When workers are displaced from their jobs in mass layoffs or firm closures, they experience lasting adverse labor market consequences. We study how these consequences vary with the amount of skill mismatch that workers experience when returning to the labor market. Using novel measures of skill redundancy and skill shortage, we analyze individuals' work histories in Germany between 1975 and 2010. We estimate difference-in-differences models, using a sample in which we match displaced workers to statistically similar non-displaced workers.
Project deliverable 1.1
This paper addresses one of the core objectives of WP1 within PILLARS, that is taking stock of the extant literature and evidence on the effects of technological change on labour outcomes and represents Deliverable 1.1 (D1.1). D1.1 systematically reviews the literatures that study at least one of the intersections between the three main factors (technology, trade and regional industrial transformations) that affect labour markets, in terms of employment and wage distribution.
Project deliverable 1.4
In this project we examine the relationship between the rise and decline of industries and the wage distribution at the regional scale. We did a study on NUTS-2 regions in Europe, for which we combined information from different data sources. Our preliminary results show that entry of industries is only associated with higher wages in regions if they are related to the existing industrial structure of the region. Exiting industries are associated with lower wages in regions in general, but exiting industries related to existing industries are linked to higher wages in regions.
CESifo Working Paper No. 9438
This paper provides empirical evidence on the complex role played by technology in affecting the relationship between the participation of EU countries and industries in Global Value Chains (GVCs) and their employment structure over the period 2000-2014. The empirical analysis is based on country/industry level data for 21 EU countries on employment, trade in value added, patents and investments in intangible assets, and focusses on backward linkages within GVCs.
Research Policy Volume 50, Issue 7, September 2021
In order to better understand the complex and dialectical relationships between digital technologies, innovation, and skills, it is necessary to improve our understanding of the coevolution between the trajectories of connected digital technologies, firm innovation routines, and skills formation.
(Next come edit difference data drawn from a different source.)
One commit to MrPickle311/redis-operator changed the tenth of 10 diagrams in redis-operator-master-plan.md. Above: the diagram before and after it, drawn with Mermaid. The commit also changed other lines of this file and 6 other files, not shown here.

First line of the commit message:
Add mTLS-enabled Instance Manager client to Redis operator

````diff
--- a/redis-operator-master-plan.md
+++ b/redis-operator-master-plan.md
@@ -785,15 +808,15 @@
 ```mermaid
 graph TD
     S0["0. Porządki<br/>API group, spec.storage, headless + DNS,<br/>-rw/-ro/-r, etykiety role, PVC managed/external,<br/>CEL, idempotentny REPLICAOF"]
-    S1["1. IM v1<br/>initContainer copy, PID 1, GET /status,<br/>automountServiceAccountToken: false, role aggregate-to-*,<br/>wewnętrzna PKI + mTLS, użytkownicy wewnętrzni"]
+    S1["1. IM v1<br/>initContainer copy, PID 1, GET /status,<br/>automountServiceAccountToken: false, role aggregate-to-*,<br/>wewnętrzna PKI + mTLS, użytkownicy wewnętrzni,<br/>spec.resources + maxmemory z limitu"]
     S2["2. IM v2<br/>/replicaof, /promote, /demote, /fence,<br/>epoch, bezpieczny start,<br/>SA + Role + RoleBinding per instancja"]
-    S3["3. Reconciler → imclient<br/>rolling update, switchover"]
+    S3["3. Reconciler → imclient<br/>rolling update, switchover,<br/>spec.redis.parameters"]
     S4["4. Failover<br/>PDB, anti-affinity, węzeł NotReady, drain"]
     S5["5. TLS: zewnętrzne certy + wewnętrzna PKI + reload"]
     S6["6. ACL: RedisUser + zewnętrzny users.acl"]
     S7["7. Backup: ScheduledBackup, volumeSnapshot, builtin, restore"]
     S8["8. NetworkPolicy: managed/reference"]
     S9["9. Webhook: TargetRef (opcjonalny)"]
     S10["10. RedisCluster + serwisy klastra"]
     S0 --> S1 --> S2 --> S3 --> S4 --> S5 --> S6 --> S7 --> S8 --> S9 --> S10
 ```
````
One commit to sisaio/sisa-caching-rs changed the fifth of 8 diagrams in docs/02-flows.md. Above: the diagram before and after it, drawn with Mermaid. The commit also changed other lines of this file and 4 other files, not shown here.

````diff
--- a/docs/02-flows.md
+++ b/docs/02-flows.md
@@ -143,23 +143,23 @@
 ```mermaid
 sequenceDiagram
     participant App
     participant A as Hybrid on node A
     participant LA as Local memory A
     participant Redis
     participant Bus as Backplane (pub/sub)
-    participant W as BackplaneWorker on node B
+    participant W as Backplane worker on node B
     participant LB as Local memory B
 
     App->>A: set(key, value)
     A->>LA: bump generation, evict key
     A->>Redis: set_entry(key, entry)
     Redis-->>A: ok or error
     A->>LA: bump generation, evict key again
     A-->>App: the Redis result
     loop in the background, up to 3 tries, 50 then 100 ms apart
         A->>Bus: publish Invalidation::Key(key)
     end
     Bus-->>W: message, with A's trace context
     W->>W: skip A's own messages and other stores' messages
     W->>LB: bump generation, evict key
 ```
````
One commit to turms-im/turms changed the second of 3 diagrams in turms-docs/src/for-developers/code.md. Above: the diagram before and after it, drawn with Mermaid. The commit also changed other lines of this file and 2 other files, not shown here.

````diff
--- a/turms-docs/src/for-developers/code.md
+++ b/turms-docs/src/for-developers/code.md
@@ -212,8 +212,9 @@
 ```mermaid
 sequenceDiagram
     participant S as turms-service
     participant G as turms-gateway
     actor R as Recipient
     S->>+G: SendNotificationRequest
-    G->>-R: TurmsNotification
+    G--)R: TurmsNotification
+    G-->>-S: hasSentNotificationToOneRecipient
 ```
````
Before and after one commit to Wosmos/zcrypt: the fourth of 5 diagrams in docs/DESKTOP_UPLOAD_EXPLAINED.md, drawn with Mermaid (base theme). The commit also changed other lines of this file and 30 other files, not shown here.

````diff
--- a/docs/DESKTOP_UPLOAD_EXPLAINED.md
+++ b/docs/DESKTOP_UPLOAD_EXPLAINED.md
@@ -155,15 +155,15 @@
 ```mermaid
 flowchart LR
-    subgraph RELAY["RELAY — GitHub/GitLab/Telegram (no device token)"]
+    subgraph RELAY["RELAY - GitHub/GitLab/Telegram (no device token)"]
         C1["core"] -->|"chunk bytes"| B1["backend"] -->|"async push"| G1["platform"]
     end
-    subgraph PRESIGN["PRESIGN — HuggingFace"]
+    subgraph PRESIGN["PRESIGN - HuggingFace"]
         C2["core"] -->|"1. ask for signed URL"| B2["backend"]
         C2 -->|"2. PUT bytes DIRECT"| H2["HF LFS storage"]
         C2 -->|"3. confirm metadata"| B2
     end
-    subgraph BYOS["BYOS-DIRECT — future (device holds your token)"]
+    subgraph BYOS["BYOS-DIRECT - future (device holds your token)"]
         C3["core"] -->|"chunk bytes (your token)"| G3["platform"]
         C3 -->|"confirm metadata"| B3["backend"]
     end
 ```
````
This is critical as organizations recombine and adapt digital technologies; they require new skills to innovate, learn, and adapt to evolving digital technologies, while digital technologies change the codification of knowledge for productive and innovative activities.
in: Lee, Jeong-Dong, Lee, Keun, Meissner, Dirk, Radosevic, Slavo and Vonortas, Nicholas (eds.), The challenges of technology and economic catch-up in emerging economies, Oxford University Press, 2021.
The chapter proposes the foundations of an analytical framework to identify innovation pathways that lead to inclusive structural change in low- and medium-income countries (LMICs).